### How to complete this task
Go through the entries below and copy every line that holds the word "flex".

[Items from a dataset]
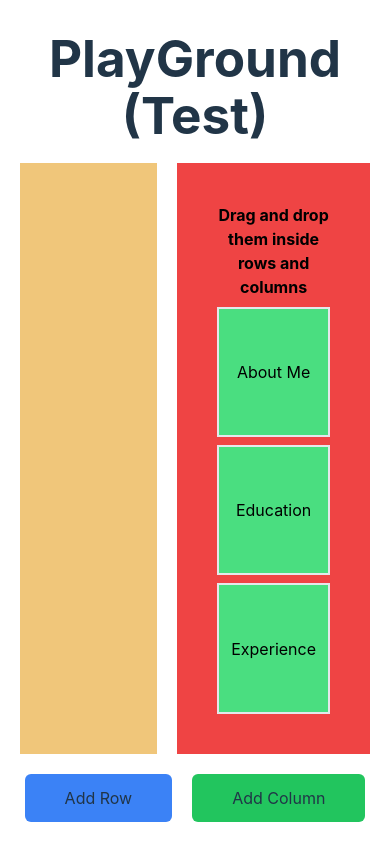
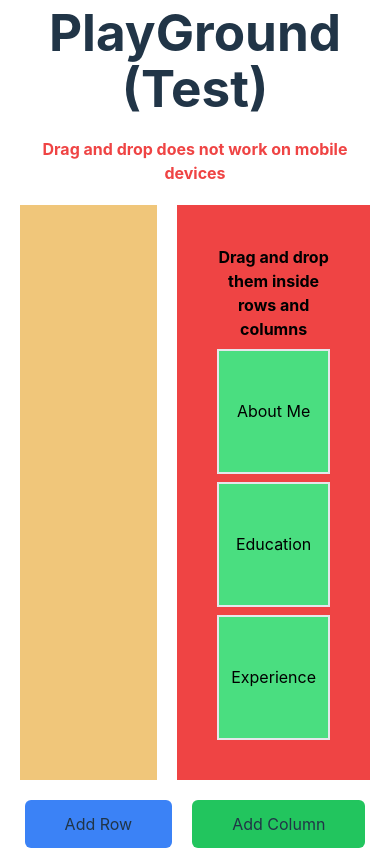
Before and after one commit to Metalax0/resume-builder, a React (Vite) app: page / in a window 390 px wide. Shown: the part 840-1688 px from the top of the page. Built offline with nearby package versions, Linux system fonts and the light colour scheme; the HTML template or start-up script is replaced by a standard one.

Commit message:
Playground / added info text related to mobile devices and drag events

```diff
--- a/src/components/playground(test)/index.tsx
+++ b/src/components/playground(test)/index.tsx
@@ -55,7 +55,9 @@ export const Playground = () => {
     return (
         <div className="flex flex-col justify-center gap-5 items-center px-5 w-full h-full">
             <h1> PlayGround (Test) </h1>
-
+            <strong className="text-red-500">
+                Drag and drop does not work on mobile devices
+            </strong>
             <div className=" flex gap-5 w-full h-[70%]">
                 <div className="flex-[2]" id="cv-main" />
                 <div
```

### The answer
         <div className="flex flex-col justify-center gap-5 items-center px-5 w-full h-full">
             <div className=" flex gap-5 w-full h-[70%]">
                 <div className="flex-[2]" id="cv-main" />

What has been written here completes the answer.